Synopsis by Mark Deming
In this independent drama, Ana (America Ferrera) is a bright and ambitious 18-year-old Latina who has just graduated from high school in East Los Angeles. Ana wants to broaden her horizons and go on to college, but her mother Carmen (Lupe Ontiveros) has other ideas; Ana's older sister Estela (Ingrid Oliu) oversees the family business, a dress factory, and Carmen has decided that Ana should put higher education on hold and go to work as a seamstress. When Estela loses four employees in a week, Ana reluctantly agrees to take a job at the factory to help her out, while she applies for college scholarships without her mother's knowledge. Ana's job at the dress factory proves to be a real eye opener; she gains a new respect for Estela's business acumen, but is also appalled by the low wages and unpleasant working conditions that are part and parcel of the garment industry. While Ana is not unattractive, she carries more than a few extra pounds, a subject her mother mentions at every available opportunity, and as Ana encourages her co-workers at the shop to stand up for themselves and gain a greater perspective of their own worth, she takes a long hard look at her own self-image. Real Women Have Curves won the Audience Award at the 2002 Sundance Film Festival, while actresses America Ferrera and Lupe Ontiveros received a Special Jury Prize at the same festival for their performances.

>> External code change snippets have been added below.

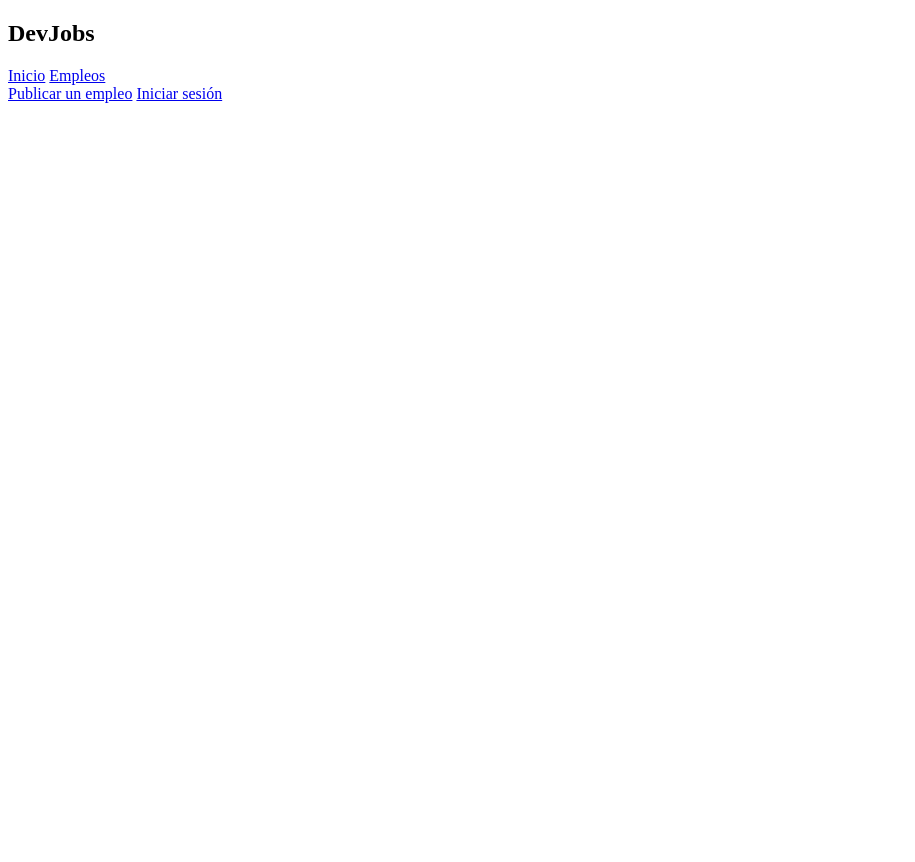
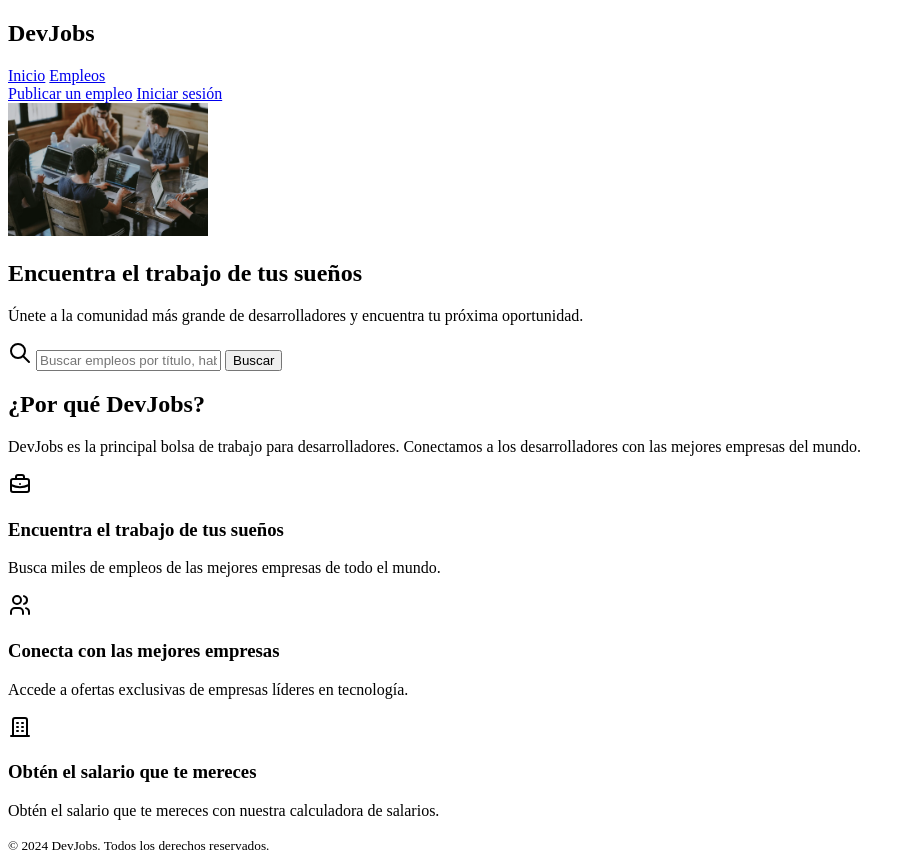
Before and after one commit to AnaGomezPastor/jscamp, a plain HTML site: page 00-html-css/index.html in a window 1280 px wide. Shown: the whole page, without its empty margins (0-915 px from the left). Before the commit the page ends 800 px from the top, so only its background shows below. Drawn offline with Linux system fonts and the light colour scheme.

Commit message:
curso html finalizado

```diff
--- a/00-html-css/index.html
+++ b/00-html-css/index.html
@@ -23,6 +23,56 @@
             <a href="#">Iniciar sesión</a>
         </div>
     </header>
+
+    <main>
+        <section>
+            <img src="./img/background.webp" alt="Hero image" width="200px" />
+            <h1>Encuentra el trabajo de tus sueños</h1>
+            <p>Únete a la comunidad más grande de desarrolladores y encuentra tu próxima oportunidad.</p>
+
+            <form role="search">
+                <svg xmlns="http://www.w3.org/2000/svg" width="24" height="24" viewBox="0 0 24 24" fill="none"
+                    stroke="currentColor" stroke-width="2" stroke-linecap="round" stroke-linejoin="round"
+                    class="icon icon-tabler icons-tabler-outline icon-tabler-search">
+                    <path stroke="none" d="M0 0h24v24H0z" fill="none" />
+                    <path d="M3 10a7 7 0 1 0 14 0a7 7 0 1 0 -14 0" />
+                    <path d="M21 21l-6 -6" />
+                </svg>
+
+                <input type="text" placeholder="Buscar empleos por título, habilidad o empresa">
+                <button type="submit">Buscar</button>
+            </form>
+        </section>
+
+        <section>
+            <header>
+                <h2>¿Por qué DevJobs?</h2>
+                <p>DevJobs es la principal bolsa de trabajo para desarrolladores. Conectamos a los desarrolladores con las mejores empresas del mundo.</p>
+            </header>
+
+            <article>
+                <svg xmlns="http://www.w3.org/2000/svg" width="24" height="24" viewBox="0 0 24 24" fill="none" stroke="currentColor" stroke-width="2" stroke-linecap="round" stroke-linejoin="round" class="icon icon-tabler icons-tabler-outline icon-tabler-briefcase"><path stroke="none" d="M0 0h24v24H0z" fill="none"/><path d="M3 9a2 2 0 0 1 2 -2h14a2 2 0 0 1 2 2v9a2 2 0 0 1 -2 2h-14a2 2 0 0 1 -2 -2l0 -9" /><path d="M8 7v-2a2 2 0 0 1 2 -2h4a2 2 0 0 1 2 2v2" /><path d="M12 12l0 .01" /><path d="M3 13a20 20 0 0 0 18 0" /></svg>
+                <h3>Encuentra el trabajo de tus sueños</h3>
+                <p>Busca miles de empleos de las mejores empresas de todo el mundo.</p>
+            </article>
+            <article>
+                <svg xmlns="http://www.w3.org/2000/svg" width="24" height="24" viewBox="0 0 24 24" fill="none" stroke="currentColor" stroke-width="2" stroke-linecap="round" stroke-linejoin="round" class="icon icon-tabler icons-tabler-outline icon-tabler-users"><path stroke="none" d="M0 0h24v24H0z" fill="none"/><path d="M5 7a4 4 0 1 0 8 0a4 4 0 1 0 -8 0" /><path d="M3 21v-2a4 4 0 0 1 4 -4h4a4 4 0 0 1 4 4v2" /><path d="M16 3.13a4 4 0 0 1 0 7.75" /><path d="M21 21v-2a4 4 0 0 0 -3 -3.85" /></svg>
+                <h3>Conecta con las mejores empresas</h3>
+                <p>Accede a ofertas exclusivas de empresas líderes en tecnología.</p>
+            </article>
+            <article>
+                <svg xmlns="http://www.w3.org/2000/svg" width="24" height="24" viewBox="0 0 24 24" fill="none" stroke="currentColor" stroke-width="2" stroke-linecap="round" stroke-linejoin="round" class="icon icon-tabler icons-tabler-outline icon-tabler-building"><path stroke="none" d="M0 0h24v24H0z" fill="none"/><path d="M3 21l18 0" /><path d="M9 8l1 0" /><path d="M9 12l1 0" /><path d="M9 16l1 0" /><path d="M14 8l1 0" /><path d="M14 12l1 0" /><path d="M14 16l1 0" /><path d="M5 21v-16a2 2 0 0 1 2 -2h10a2 2 0 0 1 2 2v16" /></svg>
+                <h3>Obtén el salario que te mereces</h3>
+                <p>Obtén el salario que te mereces con nuestra calculadora de salarios.</p>
+            </article>
+        </section>
+    </main>
+
+    <footer>
+        <small>
+            &copy; 2024 DevJobs. Todos los derechos reservados.
+        </small>
+    </footer>
 </body>
 
 </html>
```
Also changed, not shown: 1 other file.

body-image, factory, family-business, labor-issues, mother, seamstress, college